Work instructions
Print all the data below exactly, without images.
#### Records for processing ####
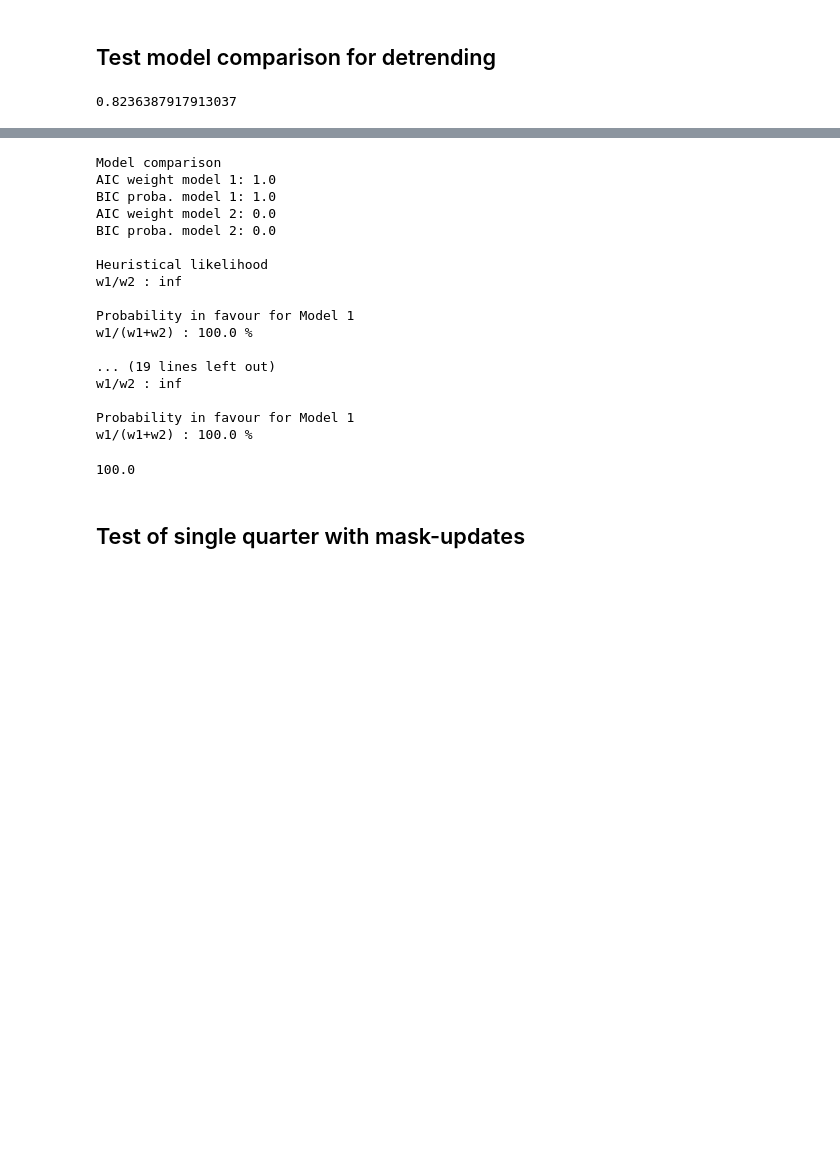
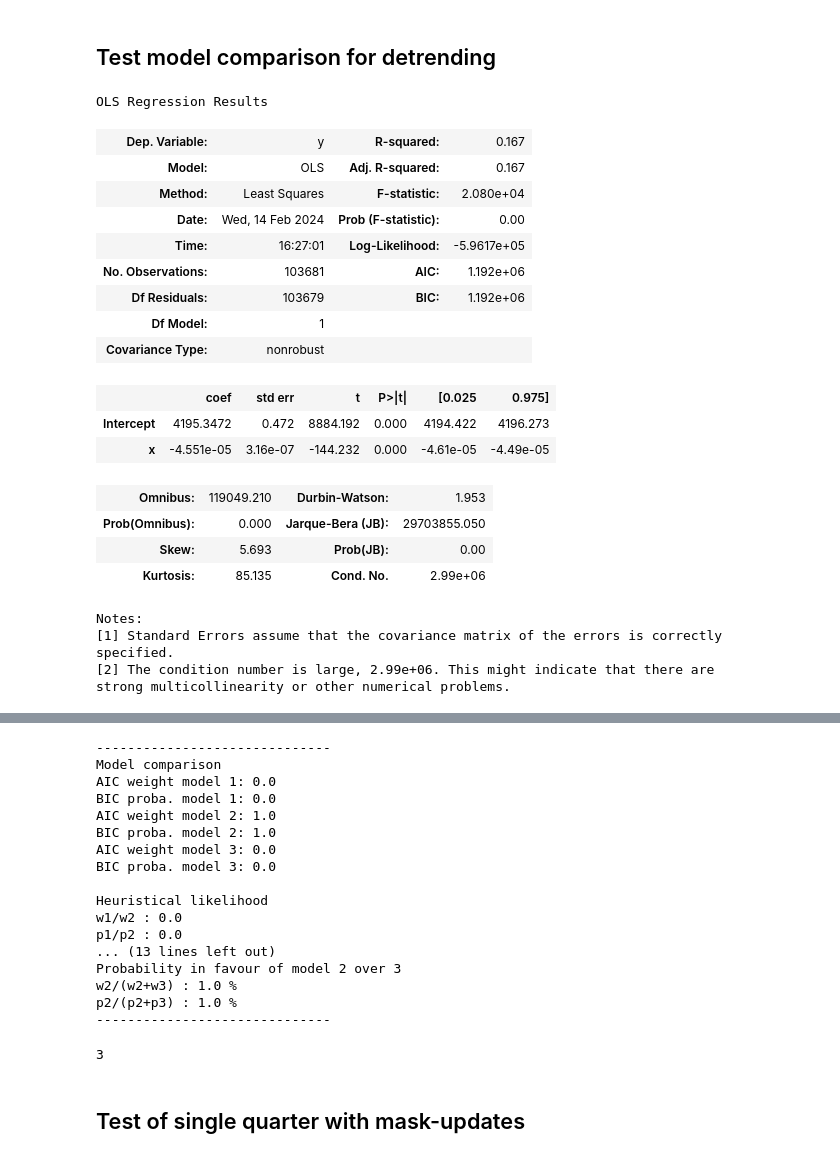
Before and after one commit to ivs-kuleuven/platosim3, a Jupyter notebook: docs/technicalnotes/MOCKA/Post-processing.ipynb, the cells around one changed output, grey strips where cells are left out. Cells and saved outputs as stored; diff of their text form; code cells hidden in the pictures; blank space fills up the shorter version.

```diff
--- a/docs/technicalnotes/MOCKA/Post-processing.ipynb
+++ b/docs/technicalnotes/MOCKA/Post-processing.ipynb
@@ -174,28 +174,48 @@ lc.plot(flux_unit='ppt', input_model=True);
 # %% [markdown]
 ## Test model comparison for detrending
 # %%
-Q = 3
-lc = LightCurve(f'{path}/test_local/000000005/000000005_Ncam4.1_Q3.hdf5')
+filename = f'{path}/test_local/000000001/000000001_Ncam1.1_Q1.hdf5'
+# filename = f'{path}/test_local/000000005/000000005_Ncam4.1_Q3.hdf5'
+lc = LightCurve(filename)
 sim = Simulation('test.hdf5')
-beginExposureNr = int(315569*(Q-1))
+beginExposureNr = int(315569*(int(filename[-6])-1))
 numExposures    = 312113
 # %%
 # Data
 df = lc.data()
 df = df.loc[:int(30*86400/25)]
 df = df.rename(columns={'time':'x', 'flux':'y'})
 
 # Test models
 model1 = 'y ~ x'
 model2 = 'y ~ x + I(x**2)'
 model3 = 'y ~ x + I(x**2) + I(x**3)'
 fit1 = sm.OLS.from_formula(formula=model1, data=df).fit()
 fit2 = sm.OLS.from_formula(formula=model2, data=df).fit()
 fit3 = sm.OLS.from_formula(formula=model3, data=df).fit()
 fit1.summary()
-fit1.rsquared
 # %% [output]
-0.8236387917913037
+OLS Regression Results
+| Dep. Variable: | y | R-squared: | 0.167 |
+| Model: | OLS | Adj. R-squared: | 0.167 |
+| Method: | Least Squares | F-statistic: | 2.080e+04 |
+| Date: | Wed, 14 Feb 2024 | Prob (F-statistic): | 0.00 |
+| Time: | 16:27:01 | Log-Likelihood: | -5.9617e+05 |
+| No. Observations: | 103681 | AIC: | 1.192e+06 |
+| Df Residuals: | 103679 | BIC: | 1.192e+06 |
+| Df Model: | 1 |  |  |
+| Covariance Type: | nonrobust |  |  |
+|  | coef | std err | t | P>|t| | [0.025 | 0.975] |
+| Intercept | 4195.3472 | 0.472 | 8884.192 | 0.000 | 4194.422 | 4196.273 |
+| x | -4.551e-05 | 3.16e-07 | -144.232 | 0.000 | -4.61e-05 | -4.49e-05 |
+| Omnibus: | 119049.210 | Durbin-Watson: | 1.953 |
+| Prob(Omnibus): | 0.000 | Jarque-Bera (JB): | 29703855.050 |
+| Skew: | 5.693 | Prob(JB): | 0.00 |
+| Kurtosis: | 85.135 | Cond. No. | 2.99e+06 |
+Notes:
+[1] Standard Errors assume that the covariance matrix of the errors is correctly specified.
+[2] The condition number is large, 2.99e+06. This might indicate that there are
+strong multicollinearity or other numerical problems.
 # %%
 st.plot_modelfit(df, fit1, model1, theme='b');
 # %% [output]
@@ -212,28 +232,28 @@ st.plot_modelfit(df, fit3, model3, theme='r');
 [interactive output not drawn]
 [interactive output not drawn]
 # %%
-st.model_selection([fit1.aic, fit2.aic], [fit1.bic, fit2.bic], show=True);
-st.model_selection([fit1.aic, fit3.aic], [fit1.bic, fit3.bic], show=True);
-st.model_selection([fit2.aic, fit3.aic], [fit2.bic, fit3.bic], show=True)
+AIC_j = [fit1.aic, fit2.aic, fit3.aic]
+BIC_j = [fit1.bic, fit2.bic, fit3.bic]
+st.model_selection(AIC_j, BIC_j, show=True)
 # %% [output]
+------------------------------
 Model comparison
-AIC weight model 1: 1.0
-BIC proba. model 1: 1.0
-AIC weight model 2: 0.0
-BIC proba. model 2: 0.0
+AIC weight model 1: 0.0
+BIC proba. model 1: 0.0
+AIC weight model 2: 1.0
+BIC proba. model 2: 1.0
+AIC weight model 3: 0.0
+BIC proba. model 3: 0.0
 
 Heuristical likelihood
-w1/w2 : inf
-
-Probability in favour for Model 1
-w1/(w1+w2) : 100.0 %
-
-... (19 lines left out)
-w1/w2 : inf
-
-Probability in favour for Model 1
-w1/(w1+w2) : 100.0 %
+w1/w2 : 0.0
+p1/p2 : 0.0
+... (13 lines left out)
+Probability in favour of model 2 over 3
+w2/(w2+w3) : 1.0 %
+p2/(p2+p3) : 1.0 %
+------------------------------
-100.0
+3
 # %% [markdown]
 ## Test of single quarter with mask-updates
 # %%
```
Also changed, not shown: parts of 3 cells of this notebook, 8 other files.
####
Response
Before and after one commit to ivs-kuleuven/platosim3, a Jupyter notebook: docs/technicalnotes/MOCKA/Post-processing.ipynb, the cells around one changed output, grey strips where cells are left out. Cells and saved outputs as stored; diff of their text form; code cells hidden in the pictures; blank space fills up the shorter version.

```diff
--- a/docs/technicalnotes/MOCKA/Post-processing.ipynb
+++ b/docs/technicalnotes/MOCKA/Post-processing.ipynb
@@ -174,28 +174,48 @@ lc.plot(flux_unit='ppt', input_model=True);
 # %% [markdown]
 ## Test model comparison for detrending
 # %%
-Q = 3
-lc = LightCurve(f'{path}/test_local/000000005/000000005_Ncam4.1_Q3.hdf5')
+filename = f'{path}/test_local/000000001/000000001_Ncam1.1_Q1.hdf5'
+# filename = f'{path}/test_local/000000005/000000005_Ncam4.1_Q3.hdf5'
+lc = LightCurve(filename)
 sim = Simulation('test.hdf5')
-beginExposureNr = int(315569*(Q-1))
+beginExposureNr = int(315569*(int(filename[-6])-1))
 numExposures    = 312113
 # %%
 # Data
 df = lc.data()
 df = df.loc[:int(30*86400/25)]
 df = df.rename(columns={'time':'x', 'flux':'y'})
 
 # Test models
 model1 = 'y ~ x'
 model2 = 'y ~ x + I(x**2)'
 model3 = 'y ~ x + I(x**2) + I(x**3)'
 fit1 = sm.OLS.from_formula(formula=model1, data=df).fit()
 fit2 = sm.OLS.from_formula(formula=model2, data=df).fit()
 fit3 = sm.OLS.from_formula(formula=model3, data=df).fit()
 fit1.summary()
-fit1.rsquared
 # %% [output]
-0.8236387917913037
+OLS Regression Results
+| Dep. Variable: | y | R-squared: | 0.167 |
+| Model: | OLS | Adj. R-squared: | 0.167 |
+| Method: | Least Squares | F-statistic: | 2.080e+04 |
+| Date: | Wed, 14 Feb 2024 | Prob (F-statistic): | 0.00 |
+| Time: | 16:27:01 | Log-Likelihood: | -5.9617e+05 |
+| No. Observations: | 103681 | AIC: | 1.192e+06 |
+| Df Residuals: | 103679 | BIC: | 1.192e+06 |
+| Df Model: | 1 |  |  |
+| Covariance Type: | nonrobust |  |  |
+|  | coef | std err | t | P>|t| | [0.025 | 0.975] |
+| Intercept | 4195.3472 | 0.472 | 8884.192 | 0.000 | 4194.422 | 4196.273 |
+| x | -4.551e-05 | 3.16e-07 | -144.232 | 0.000 | -4.61e-05 | -4.49e-05 |
+| Omnibus: | 119049.210 | Durbin-Watson: | 1.953 |
+| Prob(Omnibus): | 0.000 | Jarque-Bera (JB): | 29703855.050 |
+| Skew: | 5.693 | Prob(JB): | 0.00 |
+| Kurtosis: | 85.135 | Cond. No. | 2.99e+06 |
+Notes:
+[1] Standard Errors assume that the covariance matrix of the errors is correctly specified.
+[2] The condition number is large, 2.99e+06. This might indicate that there are
+strong multicollinearity or other numerical problems.
 # %%
 st.plot_modelfit(df, fit1, model1, theme='b');
 # %% [output]
@@ -212,28 +232,28 @@ st.plot_modelfit(df, fit3, model3, theme='r');
 [interactive output not drawn]
 [interactive output not drawn]
 # %%
-st.model_selection([fit1.aic, fit2.aic], [fit1.bic, fit2.bic], show=True);
-st.model_selection([fit1.aic, fit3.aic], [fit1.bic, fit3.bic], show=True);
-st.model_selection([fit2.aic, fit3.aic], [fit2.bic, fit3.bic], show=True)
+AIC_j = [fit1.aic, fit2.aic, fit3.aic]
+BIC_j = [fit1.bic, fit2.bic, fit3.bic]
+st.model_selection(AIC_j, BIC_j, show=True)
 # %% [output]
+------------------------------
 Model comparison
-AIC weight model 1: 1.0
-BIC proba. model 1: 1.0
-AIC weight model 2: 0.0
-BIC proba. model 2: 0.0
+AIC weight model 1: 0.0
+BIC proba. model 1: 0.0
+AIC weight model 2: 1.0
+BIC proba. model 2: 1.0
+AIC weight model 3: 0.0
+BIC proba. model 3: 0.0
 
 Heuristical likelihood
-w1/w2 : inf
-
-Probability in favour for Model 1
-w1/(w1+w2) : 100.0 %
-
-... (19 lines left out)
-w1/w2 : inf
-
-Probability in favour for Model 1
-w1/(w1+w2) : 100.0 %
+w1/w2 : 0.0
+p1/p2 : 0.0
+... (13 lines left out)
+Probability in favour of model 2 over 3
+w2/(w2+w3) : 1.0 %
+p2/(p2+p3) : 1.0 %
+------------------------------
-100.0
+3
 # %% [markdown]
 ## Test of single quarter with mask-updates
 # %%
```
Also changed, not shown: parts of 3 cells of this notebook, 8 other files.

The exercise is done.